WHAT TO PRODUCE
From the entries below, report how many lines contain the string "append". Only the number is wanted.

^^^^

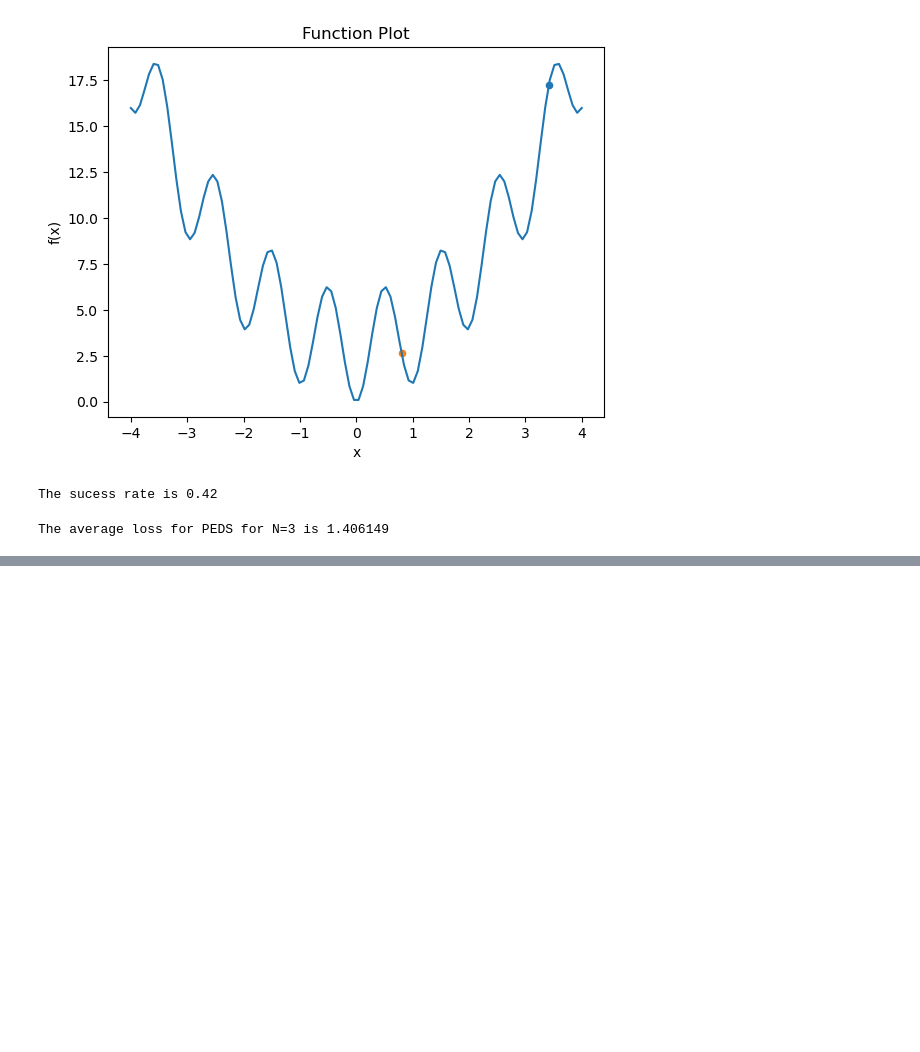
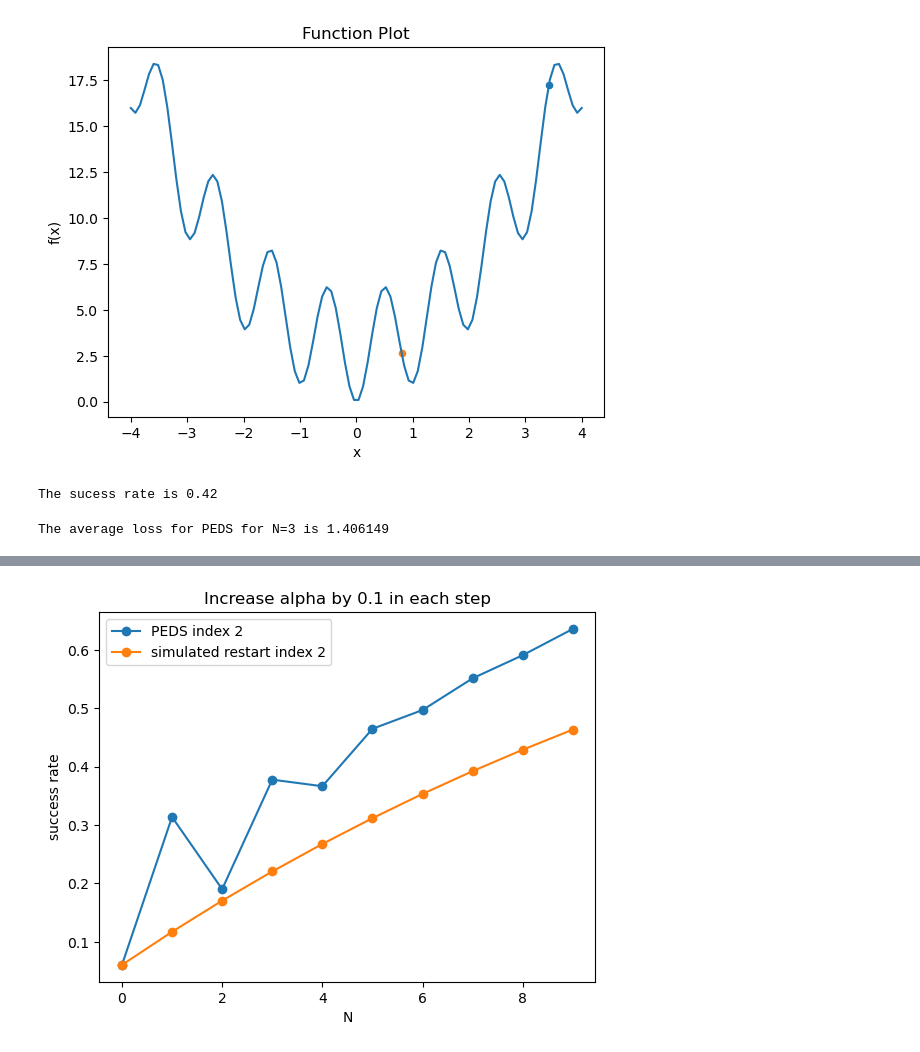
Before and after one commit to charliezchen/SA-PEDS, a Jupyter notebook: optimize_peds.ipynb, the cells around one changed output, grey strips where cells are left out. Drawn from its saved outputs; the diff is of its cells as text; code cells hidden in the pictures; blank space fills up the shorter version.

Commit message:
Add parse_args and some visualizations

```diff
--- a/optimize_peds.ipynb
+++ b/optimize_peds.ipynb
@@ -251,0 +269,21 @@ The average loss for PEDS for N=3 is 1.406149
+# %%
+import glob
+import pickle
+import json
+
+meta_data_list = []
+data_list = []
+
+for file_path in glob.glob('*.pkl'):
+    print(file_path)
+    with open(file_path, 'rb') as f:
+        data = pickle.load(f)
+        meta_data = data[0]
+        data = data[1:]
+        meta_data_list.append(meta_data)
+        data_list.append(data)
+
+# Pretty print meta_data_list
+[print(meta_data) for meta_data in meta_data_list]
+[len(data) for data in data_list]
+# data_list[1]
@@ -251,0 +300,17 @@ The average loss for PEDS for N=3 is 1.406149
+# %%
+index_list = [2]
+for index in index_list:
+    succ = [data['success_rate'] for data in data_list[index]]
+    simulated_restart = [1 - (1 - succ[0]) ** (N + 1) for N in range(len(succ))]
+    plt.plot(succ, 'o-', label=f'PEDS index {index}')
+    plt.plot(simulated_restart, 'o-', label=f'simulated restart index {index}')
+
+# plt.ylim(0, 1)
+plt.xlabel("N")
+plt.legend()
+plt.ylabel("success rate")
+plt.title("Increase alpha by 0.1 in each step")
+
+plt.show()
+# %% [output]
+[figure, added]
```
Also changed, not shown: parts of 7 cells of this notebook, 4 other files.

^^^^

RESPONSE TO THIS TASK
2